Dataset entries
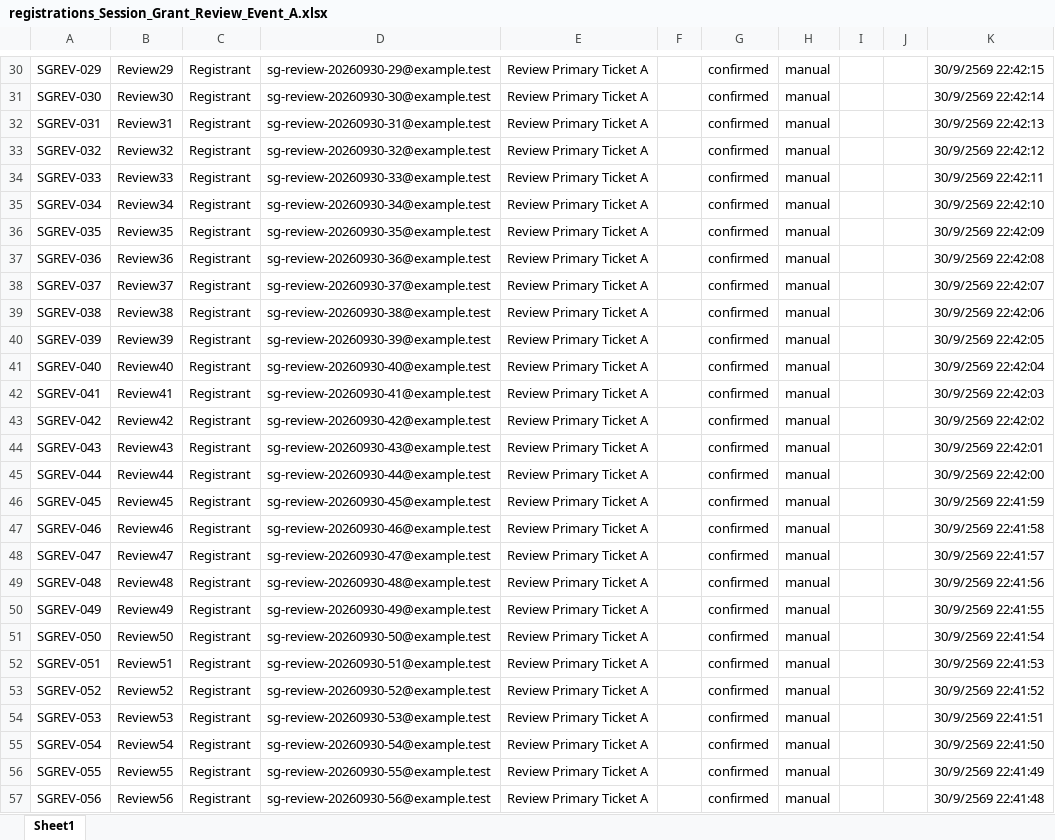
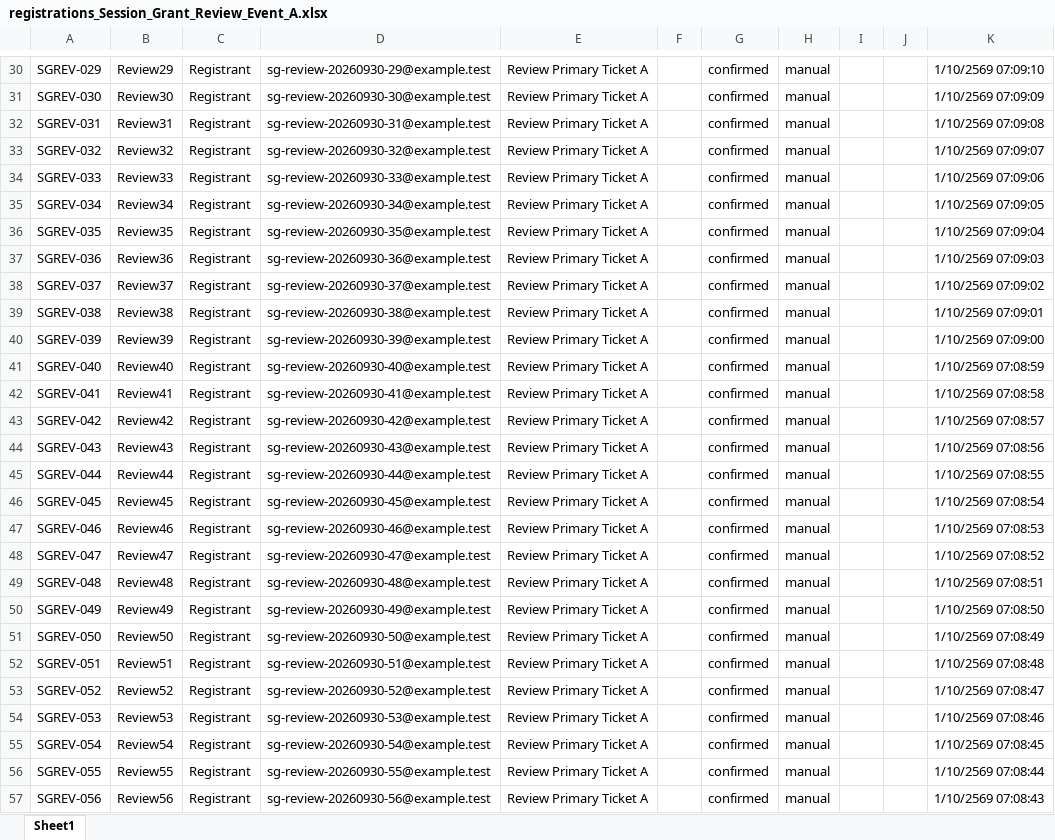
Before and after one commit to PharmacyCouncilofThailand/conference-api, an Excel workbook: docs/superpowers/verification/admin-session-grants/review-artifacts/registrations_Session_Grant_Review_Event_A.xlsx, sheet Sheet1, drawn as a sheet; only a part is shown, gaps mark what is left out; values as stored, in another font and other column widths than the file's, no borders; the diff covers the shown part only; the diff names each change by its address in the sheet, - before the commit and + after, or states it on an @@ line.

```diff
--- a/docs/superpowers/verification/admin-session-grants/review-artifacts/registrations_Session_Grant_Review_Event_A.xlsx (sheet Sheet1)
+++ b/docs/superpowers/verification/admin-session-grants/review-artifacts/registrations_Session_Grant_Review_Event_A.xlsx (sheet Sheet1)
-K30: 30/9/2569 22:42:15
+K30: 1/10/2569 07:09:10
-K31: 30/9/2569 22:42:14
+K31: 1/10/2569 07:09:09
-K32: 30/9/2569 22:42:13
+K32: 1/10/2569 07:09:08
-K33: 30/9/2569 22:42:12
+K33: 1/10/2569 07:09:07
-K34: 30/9/2569 22:42:11
+K34: 1/10/2569 07:09:06
-K35: 30/9/2569 22:42:10
+K35: 1/10/2569 07:09:05
-K36: 30/9/2569 22:42:09
+K36: 1/10/2569 07:09:04
-K37: 30/9/2569 22:42:08
+K37: 1/10/2569 07:09:03
-K38: 30/9/2569 22:42:07
+K38: 1/10/2569 07:09:02
-K39: 30/9/2569 22:42:06
+K39: 1/10/2569 07:09:01
-K40: 30/9/2569 22:42:05
+K40: 1/10/2569 07:09:00
-K41: 30/9/2569 22:42:04
+K41: 1/10/2569 07:08:59
-K42: 30/9/2569 22:42:03
+K42: 1/10/2569 07:08:58
-K43: 30/9/2569 22:42:02
+K43: 1/10/2569 07:08:57
-K44: 30/9/2569 22:42:01
+K44: 1/10/2569 07:08:56
-K45: 30/9/2569 22:42:00
+K45: 1/10/2569 07:08:55
-K46: 30/9/2569 22:41:59
+K46: 1/10/2569 07:08:54
-K47: 30/9/2569 22:41:58
+K47: 1/10/2569 07:08:53
-K48: 30/9/2569 22:41:57
+K48: 1/10/2569 07:08:52
-K49: 30/9/2569 22:41:56
+K49: 1/10/2569 07:08:51
-K50: 30/9/2569 22:41:55
+K50: 1/10/2569 07:08:50
-K51: 30/9/2569 22:41:54
+K51: 1/10/2569 07:08:49
-K52: 30/9/2569 22:41:53
+K52: 1/10/2569 07:08:48
-K53: 30/9/2569 22:41:52
+K53: 1/10/2569 07:08:47
-K54: 30/9/2569 22:41:51
+K54: 1/10/2569 07:08:46
-K55: 30/9/2569 22:41:50
+K55: 1/10/2569 07:08:45
-K56: 30/9/2569 22:41:49
+K56: 1/10/2569 07:08:44
-K57: 30/9/2569 22:41:48
+K57: 1/10/2569 07:08:43
```
Also changed, not shown: 77 edited cells elsewhere in this sheet, docs/superpowers/verification/admin-session-grants/review-artifacts/checkins_Session_Grant_Review_Event_A.xlsx, 5 other files.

# [Directions for this task]
Write out the records exactly. Do not carry the pictures over.

# [Answer for the task]
Before and after one commit to PharmacyCouncilofThailand/conference-api, an Excel workbook: docs/superpowers/verification/admin-session-grants/review-artifacts/registrations_Session_Grant_Review_Event_A.xlsx, sheet Sheet1, drawn as a sheet; only a part is shown, gaps mark what is left out; values as stored, in another font and other column widths than the file's, no borders; the diff covers the shown part only; the diff names each change by its address in the sheet, - before the commit and + after, or states it on an @@ line.

```diff
--- a/docs/superpowers/verification/admin-session-grants/review-artifacts/registrations_Session_Grant_Review_Event_A.xlsx (sheet Sheet1)
+++ b/docs/superpowers/verification/admin-session-grants/review-artifacts/registrations_Session_Grant_Review_Event_A.xlsx (sheet Sheet1)
-K30: 30/9/2569 22:42:15
+K30: 1/10/2569 07:09:10
-K31: 30/9/2569 22:42:14
+K31: 1/10/2569 07:09:09
-K32: 30/9/2569 22:42:13
+K32: 1/10/2569 07:09:08
-K33: 30/9/2569 22:42:12
+K33: 1/10/2569 07:09:07
-K34: 30/9/2569 22:42:11
+K34: 1/10/2569 07:09:06
-K35: 30/9/2569 22:42:10
+K35: 1/10/2569 07:09:05
-K36: 30/9/2569 22:42:09
+K36: 1/10/2569 07:09:04
-K37: 30/9/2569 22:42:08
+K37: 1/10/2569 07:09:03
-K38: 30/9/2569 22:42:07
+K38: 1/10/2569 07:09:02
-K39: 30/9/2569 22:42:06
+K39: 1/10/2569 07:09:01
-K40: 30/9/2569 22:42:05
+K40: 1/10/2569 07:09:00
-K41: 30/9/2569 22:42:04
+K41: 1/10/2569 07:08:59
-K42: 30/9/2569 22:42:03
+K42: 1/10/2569 07:08:58
-K43: 30/9/2569 22:42:02
+K43: 1/10/2569 07:08:57
-K44: 30/9/2569 22:42:01
+K44: 1/10/2569 07:08:56
-K45: 30/9/2569 22:42:00
+K45: 1/10/2569 07:08:55
-K46: 30/9/2569 22:41:59
+K46: 1/10/2569 07:08:54
-K47: 30/9/2569 22:41:58
+K47: 1/10/2569 07:08:53
-K48: 30/9/2569 22:41:57
+K48: 1/10/2569 07:08:52
-K49: 30/9/2569 22:41:56
+K49: 1/10/2569 07:08:51
-K50: 30/9/2569 22:41:55
+K50: 1/10/2569 07:08:50
-K51: 30/9/2569 22:41:54
+K51: 1/10/2569 07:08:49
-K52: 30/9/2569 22:41:53
+K52: 1/10/2569 07:08:48
-K53: 30/9/2569 22:41:52
+K53: 1/10/2569 07:08:47
-K54: 30/9/2569 22:41:51
+K54: 1/10/2569 07:08:46
-K55: 30/9/2569 22:41:50
+K55: 1/10/2569 07:08:45
-K56: 30/9/2569 22:41:49
+K56: 1/10/2569 07:08:44
-K57: 30/9/2569 22:41:48
+K57: 1/10/2569 07:08:43
```
Also changed, not shown: 77 edited cells elsewhere in this sheet, docs/superpowers/verification/admin-session-grants/review-artifacts/checkins_Session_Grant_Review_Event_A.xlsx, 5 other files.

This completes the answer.